Let the people have a voice

The American people elected a Republican Senate in the last election.

The next Supreme Court justice could fundamentally alter the direction of the court and our country for a generation, and the American people deserve a voice in such a momentous decision. This fair and reasonable approach is what Senate Judiciary Committee Chairman Chuck Grassley and I announced weeks ago and reiterated personally to the president.

Our determination to allow the American people to have a voice has always been about a principle, not a person. It’s called the “Biden Rule.” As Vice President Biden said when he was Senate Judiciary Committee chairman, “Once the political season is under way, and it is, action on a Supreme Court nomination must be put off until after the election campaign is over.” That, he said, “is what is fair to the nominee and is central to the process.”

The American people elected a Republican Senate in the last election. Where the two parties can’t agree we’ve served as a check-and-balance to the president, but where the two parties can agree we’ve repeatedly sought common ground to get things done.

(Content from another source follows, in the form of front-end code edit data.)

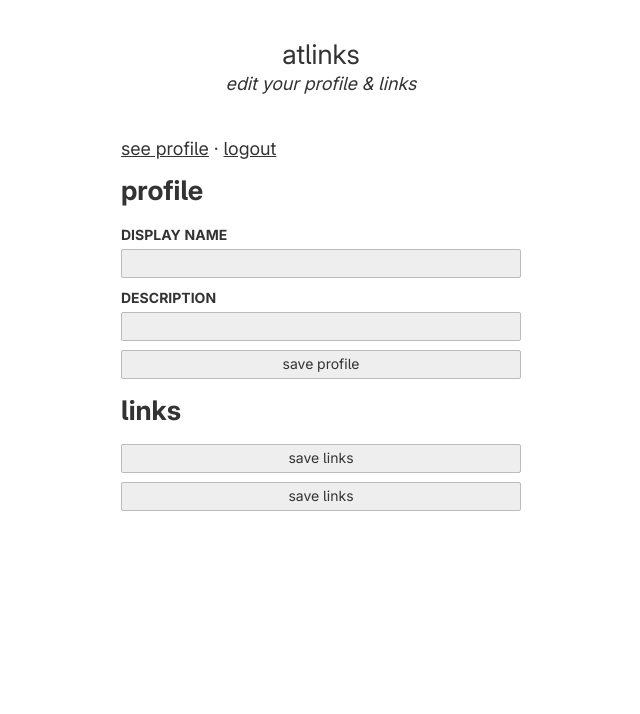
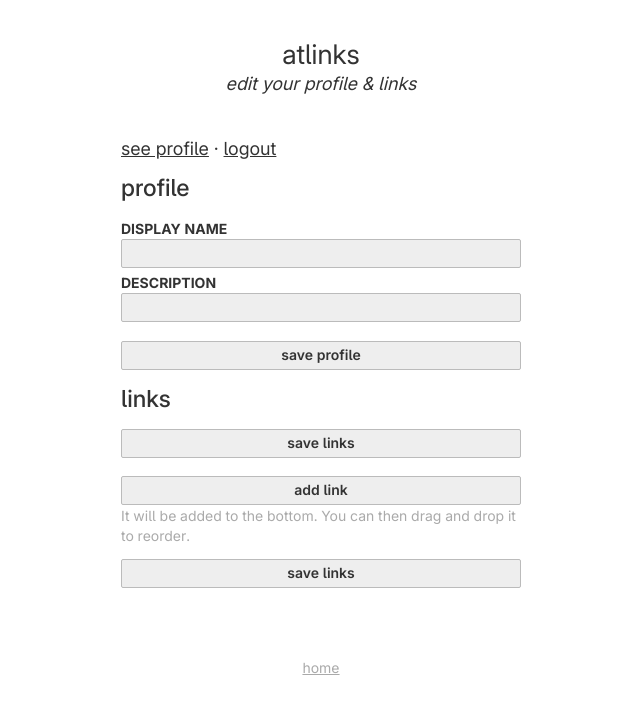
Before and after one commit to marionauta/ligo.at, a Flask app: template src/templates/editor.html in a window 1280 px wide. Shown: the top 714 px of the page, without its empty margins (319-959 px from the left). Run offline with Flask 3, Linux system fonts and the light colour scheme; the template is opened without the code that fills it, so the values that code supplies are empty.

Commit message:
sort links with alpine

```diff
--- a/src/main.py
+++ b/src/main.py
@@ -67,8 +67,8 @@
     pds = resolve_pds_from_did(profile.did)
     if not pds:
         return "did not found", 404
-    pro, from_bluesky = load_profile(pds, profile.did, reload=True)  # DONT COMMIT
-    links = load_links(pds, profile.did, reload=True) or [{}]  # DONT COMMIT
+    pro, from_bluesky = load_profile(pds, profile.did, reload=True)
+    links = load_links(pds, profile.did, reload=True) or [{"background": "#fa0"}]
 
     return render_template(
         "editor.html",
@@ -116,23 +116,22 @@
     profile = client.login(session_string=session)
 
     links: list[dict[str, str]] = []
-    for i in range(0, 100):
-        url = request.form.get(f"link{i}-url")
-        title = request.form.get(f"link{i}-title")
-        detail = request.form.get(f"link{i}-detail")
-        color = request.form.get(f"link{i}-color")
-        if not url or not title or not color:
+    urls = request.form.getlist("link-url")
+    titles = request.form.getlist("link-title")
+    details = request.form.getlist("link-detail")
+    backgrounds = request.form.getlist("link-background")
+    for url, title, detail, background in zip(urls, titles, details, backgrounds):
+        if not url or not title or not background:
             break
         link: dict[str, str] = {
             "url": url,
             "title": title,
-            "color": color,
+            "color": background,
+            "background": background,
         }
         if detail:
             link["detail"] = detail
         links.append(link)
-
-    app.logger.warning(links)
 
     put_record(
         client=client,
@@ -158,10 +157,10 @@
         return None
 
     record = json.loads(response)
-    link = record["value"]["links"]
+    links_ = record["value"]["links"]
     app.logger.debug(f"caching links for {did}")
-    links[did] = link
-    return link
+    links[did] = links_
+    return links_
 
 
 def load_profile(
--- a/src/static/style.css
+++ b/src/static/style.css
@@ -1,4 +1,5 @@
 :root {
+    --color-alert: #aa0000;
     --color-background: #fff;
     --color-background-secondary: #eee;
     --color-border: #bbb;
@@ -59,6 +60,11 @@
     font-weight: inherit;
 }
 
+h2 {
+    font-size: 1.3em;
+    font-weight: 500;
+}
+
 header .tagline {
     font-style: italic;
     display: inline-block;
@@ -86,7 +92,7 @@
     color: white;
 }
 
-link-item .detail {
+link-item link-item-detail {
     color: white;
     display: block;
     font-size: 0.75em;
@@ -97,7 +103,7 @@
 link-item:not(.static):hover {
     transform: scale(1.05);
 
-    & .detail {
+    & link-item-detail {
         opacity: 1;
     }
 }
@@ -110,6 +116,10 @@
     color: inherit;
     display: block;
     text-decoration: none;
+}
+
+.alert {
+    color: var(--color-alert);
 }
 
 .caption {
@@ -131,14 +141,23 @@
     width: 100%;
 }
 
+button,
+input[type="submit"] {
+    font-weight: 600;
+    cursor: pointer;
+}
+
+input[type="submit"]:last-child {
+    margin-top: 1em;
+}
+
 label:has(input) {
     display: block;
-    margin-top: 0.5em;
+    margin-top: 0.25em;
 }
 
 label:has(input):has(span) input {
     display: block;
-    margin-top: 4px;
 }
 
 label:has(input):has(span) span {
@@ -157,9 +176,9 @@
 link-editor-item {
     display: block;
     margin-top: 1em;
-    margin-left: -0.5em;
-    margin-right: -0.5em;
-    padding: 0.5em;
+    margin-left: -0.25em;
+    margin-right: -0.25em;
+    padding: 0.25em;
     border: 1px solid var(--color-border-secondary);
     border-radius: 2px;
 }
--- a/src/templates/editor.html
+++ b/src/templates/editor.html
@@ -6,10 +6,11 @@
     <meta name="viewport" content="width=device-width, initial-scale=1, maximum-scale=1" />
     <link rel="stylesheet" href="{{ url_for('static', filename='inter.css') }}" />
     <link rel="stylesheet" href="{{ url_for('static', filename='style.css') }}" />
+    <script defer src="{{ url_for('static', filename='alpine.sort.3.15.0.min.js') }}"></script>
     <script defer src="{{ url_for('static', filename='alpine.3.15.0.min.js') }}"></script>
   </head>
   <body>
-    <div class="wrapper editor" x-data="{ links: {{ links }} }">
+    <div class="wrapper editor" x-data="{ links: {{ links }}, linksChanged: false }">
       <header>
         <h1>atlinks</h1>
         <span class="tagline">edit your profile & links</span>
@@ -40,65 +41,67 @@
           <input type="submit" value="save profile">
         </label>
       </form>
+      <!-- /editor/profile -->
 
       <h2>links</h2>
+      <template x-if="linksChanged">
+        <p>
+          <span class="alert">You have unsaved changes!</span>
+        </p>
+      </template>
       <noscript>
         JavaScript is needed for a better experience configuring the links.
       </noscript>
-      <form action="/editor/links" method="post">
+      <form action="/editor/links" method="post" @change="linksChanged = true" x-sort>
         <input type="submit" value="save links" />
 
-        <template x-for="(link, index) in links" :key="link.url">
-          <link-editor-item x-data="{ editing: false }">
+        <template x-for="(link, index) in links">
+          <link-editor-item x-data="{ editing: !link.url }" x-sort:item="link.url">
             <div x-show="!editing">
-
-              <link-item class="static" :style="'color: ' + link.color">
+              <link-item x-sort:handle class="static" :style="'color: ' + link.background">
                 <link-item-title x-text="link.title"></link-item-title>
-                <span class="detail" x-show="link.detail" x-text="link.detail"></span>
+                <link-item-detail x-show="link.detail" x-text="link.detail"></link-item-detail>
               </link-item>
-
               <link-editor-buttons>
                 <button type="button" @click="editing = true">edit</button>
-                <button type="button" @click="links.splice(index, 1)">delete</button>
-              </link-editor-buttons>
-              <link-editor-buttons>
-                <template x-if="index > 0">
-                  <button type="button" @click="links.splice(index - 1, 0, links.splice(index, 1)[0])">
-                    move up
-                  </button>
-                </template>
-                <template x-if="(index + 1) < links.length">
-                  <button type="button" @click="links.splice(index + 1, 0, links.splice(index, 1)[0])">
-                    move down
-                  </button>
-                </template>
+                <button type="button" @click="if (confirm('delete?')) links.splice(index, 1)">delete</button>
               </link-editor-buttons>
             </div>
             <div x-show="editing">
               <label>
                 <span>URL</span>
-                <input type="text" :name="'link' + index + '-url'" x-model="link.url" required />
+                <input type="text" name="link-url" x-model="link.url" required />
               </label>
               <label>
                 <span>Title</span>
-                <input type="text" :name="'link' + index + '-title'" x-model="link.title" required />
+                <input type="text" name="link-title" x-model="link.title" required />
               </label>
               <label>
                 <span>Subtitle</span>
-                <input type="text" x-bind:name="'link' + index + '-detail'" x-model="link.detail" />
+                <input type="text" name="link-detail" x-model="link.detail" />
               </label>
               <label>
-                <span>Color</span>
-                <input type="color" x-bind:name="'link' + index + '-color'" x-model="link.color" required />
+                <span>Background color</span>
+                <input type="color" name="link-background" x-model="link.background" required />
               </label>
               <button type="button" @click="editing = false">ok</button>
             </div>
           </link-editor-item>
         </template>
-        <label>
-          <input type="submit" value="save links" />
+
+        <label style="display: block; margin-top: 1em;">
+          <button type="button" @click="links.push({ background: '#fa0' })">add link</button>
+          <span class="caption">
+            It will be added to the bottom. You can then drag and drop it to reorder.
+          </span>
         </label>
+
+        <input type="submit" value="save links" />
       </form>
+      <!-- /editor/links -->
+      <footer>
+        <a href="/">home</a>
+      </footer>
     </div>
     <!-- .wrapper -->
   </body>
--- a/src/templates/login.html
+++ b/src/templates/login.html
@@ -22,9 +22,7 @@
           <span>app password</span>
           <input type="password" name="password" required />
         </label>
-        <label>
-          <input type="submit" value="log in" />
-        </label>
+        <input type="submit" value="log in" />
       </form>
       <footer>
         <a href="/">home</a>
--- a/src/templates/profile.html
+++ b/src/templates/profile.html
@@ -18,12 +18,12 @@
       </header>
       <ul>
         {% for link in links %}
-        <li style="color: {{ link.color }}">
+        <li style="color: {{ link.background }}">
           <a href="{{ link.url }}">
             <link-item>
               <link-item-title>{{ link.title }}</link-item-title>
               {% if link.detail %}
-              <span class="detail">{{ link.detail }}</span>
+              <link-item-detail>{{ link.detail }}</link-item-detail>
               {% endif %}
             </link-item>
           </a>
```
Also changed, not shown: src/static/alpine.sort.3.15.0.min.js (added).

The Republican Senate has reached across the aisle to pass legislation to help end the opioid and heroin epidemic, enact permanent tax relief for families, repair America’s roads and bridges, and advance other measures.

Let’s not allow partisan fighting on one issue to prevent the Senate from addressing other priorities, such as our economy and national security. Instead, let’s focus on where we can agree.

The American people may well elect a president who decides to renominate Judge Garland. The next president may also nominate someone very different. Either way, we can continue to work on legislative solutions, and the American people can continue the national conversation about the type of justice who should serve on the Supreme Court.

The Senate can then appropriately revisit the matter when it considers the qualifications of the person the next president — whoever that might be — nominates.

That’s a fair approach. That’s a reasonable compromise. That’s the best way forward for our country now.

By:  Mitch McConnell
Source: USA Today

Related Issues: Supreme Court, Nominations